What you have to do: Where a line of the records contains the word "nova", show that line.

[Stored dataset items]
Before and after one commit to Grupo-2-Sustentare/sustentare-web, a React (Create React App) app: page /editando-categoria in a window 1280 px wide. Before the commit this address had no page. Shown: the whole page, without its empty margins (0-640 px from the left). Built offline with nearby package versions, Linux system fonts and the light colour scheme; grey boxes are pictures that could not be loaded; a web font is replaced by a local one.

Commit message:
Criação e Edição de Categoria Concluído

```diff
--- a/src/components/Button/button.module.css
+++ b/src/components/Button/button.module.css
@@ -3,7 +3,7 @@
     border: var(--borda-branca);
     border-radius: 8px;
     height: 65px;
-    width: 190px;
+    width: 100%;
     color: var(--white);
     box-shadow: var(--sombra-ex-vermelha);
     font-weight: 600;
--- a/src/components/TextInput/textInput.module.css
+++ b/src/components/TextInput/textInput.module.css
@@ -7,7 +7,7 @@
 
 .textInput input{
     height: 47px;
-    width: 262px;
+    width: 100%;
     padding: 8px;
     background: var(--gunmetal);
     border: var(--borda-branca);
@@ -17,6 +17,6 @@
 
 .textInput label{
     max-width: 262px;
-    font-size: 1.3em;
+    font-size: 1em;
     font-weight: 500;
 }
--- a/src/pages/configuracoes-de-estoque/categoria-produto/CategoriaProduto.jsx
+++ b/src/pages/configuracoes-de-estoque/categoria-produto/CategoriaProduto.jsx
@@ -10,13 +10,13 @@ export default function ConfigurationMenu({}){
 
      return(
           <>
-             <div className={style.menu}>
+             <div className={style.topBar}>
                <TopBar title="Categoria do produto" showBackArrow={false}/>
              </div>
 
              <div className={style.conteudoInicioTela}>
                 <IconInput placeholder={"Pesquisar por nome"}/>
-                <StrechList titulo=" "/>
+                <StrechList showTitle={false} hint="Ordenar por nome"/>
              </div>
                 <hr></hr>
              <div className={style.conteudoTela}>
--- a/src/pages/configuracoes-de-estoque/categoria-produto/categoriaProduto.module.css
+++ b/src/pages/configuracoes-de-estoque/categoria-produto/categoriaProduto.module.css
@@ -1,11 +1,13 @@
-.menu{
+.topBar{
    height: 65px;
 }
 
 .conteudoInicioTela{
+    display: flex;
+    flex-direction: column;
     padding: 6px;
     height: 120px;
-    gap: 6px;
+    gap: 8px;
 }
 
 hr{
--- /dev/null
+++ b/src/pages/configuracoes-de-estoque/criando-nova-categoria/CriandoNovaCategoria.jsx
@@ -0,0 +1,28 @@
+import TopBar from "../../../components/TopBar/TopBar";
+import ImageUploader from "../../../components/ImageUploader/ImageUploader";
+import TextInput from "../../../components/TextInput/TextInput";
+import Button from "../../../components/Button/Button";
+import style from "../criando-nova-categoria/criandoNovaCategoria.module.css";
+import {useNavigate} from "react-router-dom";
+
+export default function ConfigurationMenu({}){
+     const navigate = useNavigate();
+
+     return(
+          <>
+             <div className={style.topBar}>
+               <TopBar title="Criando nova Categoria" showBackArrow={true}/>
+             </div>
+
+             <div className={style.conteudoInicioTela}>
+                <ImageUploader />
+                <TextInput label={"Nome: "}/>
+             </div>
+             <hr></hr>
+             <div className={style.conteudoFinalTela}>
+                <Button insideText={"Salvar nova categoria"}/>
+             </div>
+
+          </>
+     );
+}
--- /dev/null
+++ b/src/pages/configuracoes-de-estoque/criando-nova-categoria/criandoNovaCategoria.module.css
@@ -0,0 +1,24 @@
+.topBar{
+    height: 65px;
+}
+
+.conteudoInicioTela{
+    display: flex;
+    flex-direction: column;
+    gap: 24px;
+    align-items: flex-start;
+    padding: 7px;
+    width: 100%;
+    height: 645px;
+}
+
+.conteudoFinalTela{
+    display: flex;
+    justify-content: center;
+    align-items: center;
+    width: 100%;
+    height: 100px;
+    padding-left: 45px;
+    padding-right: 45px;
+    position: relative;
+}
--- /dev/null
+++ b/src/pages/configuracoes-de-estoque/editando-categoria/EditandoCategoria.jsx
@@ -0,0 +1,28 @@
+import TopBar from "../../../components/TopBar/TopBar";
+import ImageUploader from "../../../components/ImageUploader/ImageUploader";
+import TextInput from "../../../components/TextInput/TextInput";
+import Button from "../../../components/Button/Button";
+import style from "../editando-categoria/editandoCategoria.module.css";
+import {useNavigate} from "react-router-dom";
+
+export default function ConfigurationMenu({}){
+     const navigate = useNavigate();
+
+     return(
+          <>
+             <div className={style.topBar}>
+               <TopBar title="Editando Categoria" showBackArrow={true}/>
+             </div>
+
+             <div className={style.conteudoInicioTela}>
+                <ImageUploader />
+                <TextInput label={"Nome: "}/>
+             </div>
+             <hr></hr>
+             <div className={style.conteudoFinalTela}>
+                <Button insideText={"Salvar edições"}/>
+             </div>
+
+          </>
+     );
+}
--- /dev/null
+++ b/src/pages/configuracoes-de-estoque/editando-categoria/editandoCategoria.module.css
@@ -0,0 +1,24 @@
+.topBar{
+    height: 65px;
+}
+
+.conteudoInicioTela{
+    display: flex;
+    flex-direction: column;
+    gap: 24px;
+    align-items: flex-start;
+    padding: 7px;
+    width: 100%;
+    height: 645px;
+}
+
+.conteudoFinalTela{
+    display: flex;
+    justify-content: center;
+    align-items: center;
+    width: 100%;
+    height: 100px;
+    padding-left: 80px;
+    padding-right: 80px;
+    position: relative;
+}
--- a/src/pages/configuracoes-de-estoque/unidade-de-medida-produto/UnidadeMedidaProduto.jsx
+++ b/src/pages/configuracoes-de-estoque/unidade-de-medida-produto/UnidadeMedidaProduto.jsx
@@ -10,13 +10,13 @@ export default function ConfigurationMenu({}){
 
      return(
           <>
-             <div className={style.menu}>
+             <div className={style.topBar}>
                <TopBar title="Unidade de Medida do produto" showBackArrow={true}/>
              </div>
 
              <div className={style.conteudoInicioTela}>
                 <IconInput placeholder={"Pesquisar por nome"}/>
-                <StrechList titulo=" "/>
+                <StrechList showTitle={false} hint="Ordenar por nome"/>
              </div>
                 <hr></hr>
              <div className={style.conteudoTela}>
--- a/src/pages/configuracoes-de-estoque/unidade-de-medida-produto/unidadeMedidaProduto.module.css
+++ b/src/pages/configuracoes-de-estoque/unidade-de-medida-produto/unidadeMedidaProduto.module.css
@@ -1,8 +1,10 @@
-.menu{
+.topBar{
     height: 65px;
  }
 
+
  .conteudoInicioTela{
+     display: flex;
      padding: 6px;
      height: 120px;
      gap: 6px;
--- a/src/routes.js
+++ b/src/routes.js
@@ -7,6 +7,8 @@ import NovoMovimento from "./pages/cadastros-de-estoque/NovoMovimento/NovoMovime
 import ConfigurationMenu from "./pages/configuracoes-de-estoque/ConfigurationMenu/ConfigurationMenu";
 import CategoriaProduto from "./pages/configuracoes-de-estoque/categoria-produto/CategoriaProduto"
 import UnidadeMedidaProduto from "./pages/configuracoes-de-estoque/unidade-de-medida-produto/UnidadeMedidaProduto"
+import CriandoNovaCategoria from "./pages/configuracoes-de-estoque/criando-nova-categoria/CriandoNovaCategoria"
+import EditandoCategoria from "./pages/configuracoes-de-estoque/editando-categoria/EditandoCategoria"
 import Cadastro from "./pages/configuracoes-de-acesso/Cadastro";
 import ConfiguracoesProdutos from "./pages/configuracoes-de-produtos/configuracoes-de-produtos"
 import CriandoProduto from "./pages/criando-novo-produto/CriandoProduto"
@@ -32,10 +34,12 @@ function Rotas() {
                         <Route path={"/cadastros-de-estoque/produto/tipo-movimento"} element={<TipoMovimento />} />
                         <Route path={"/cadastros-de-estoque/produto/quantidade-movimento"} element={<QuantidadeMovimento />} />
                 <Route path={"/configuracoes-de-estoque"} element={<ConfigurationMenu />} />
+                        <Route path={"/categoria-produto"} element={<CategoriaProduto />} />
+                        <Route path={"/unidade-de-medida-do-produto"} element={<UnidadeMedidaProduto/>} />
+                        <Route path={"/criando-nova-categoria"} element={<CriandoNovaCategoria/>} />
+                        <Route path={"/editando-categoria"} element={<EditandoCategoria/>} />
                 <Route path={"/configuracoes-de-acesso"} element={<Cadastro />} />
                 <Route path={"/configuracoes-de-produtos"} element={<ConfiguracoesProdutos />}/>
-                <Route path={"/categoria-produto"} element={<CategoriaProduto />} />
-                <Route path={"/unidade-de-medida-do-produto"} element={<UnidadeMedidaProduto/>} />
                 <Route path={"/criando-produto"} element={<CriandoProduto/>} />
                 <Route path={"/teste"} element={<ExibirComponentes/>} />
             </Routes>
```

Written response:
+++ b/src/pages/configuracoes-de-estoque/criando-nova-categoria/CriandoNovaCategoria.jsx
+import style from "../criando-nova-categoria/criandoNovaCategoria.module.css";
+               <TopBar title="Criando nova Categoria" showBackArrow={true}/>
+                <Button insideText={"Salvar nova categoria"}/>
+++ b/src/pages/configuracoes-de-estoque/criando-nova-categoria/criandoNovaCategoria.module.css
+import CriandoNovaCategoria from "./pages/configuracoes-de-estoque/criando-nova-categoria/CriandoNovaCategoria"
+                        <Route path={"/criando-nova-categoria"} element={<CriandoNovaCategoria/>} />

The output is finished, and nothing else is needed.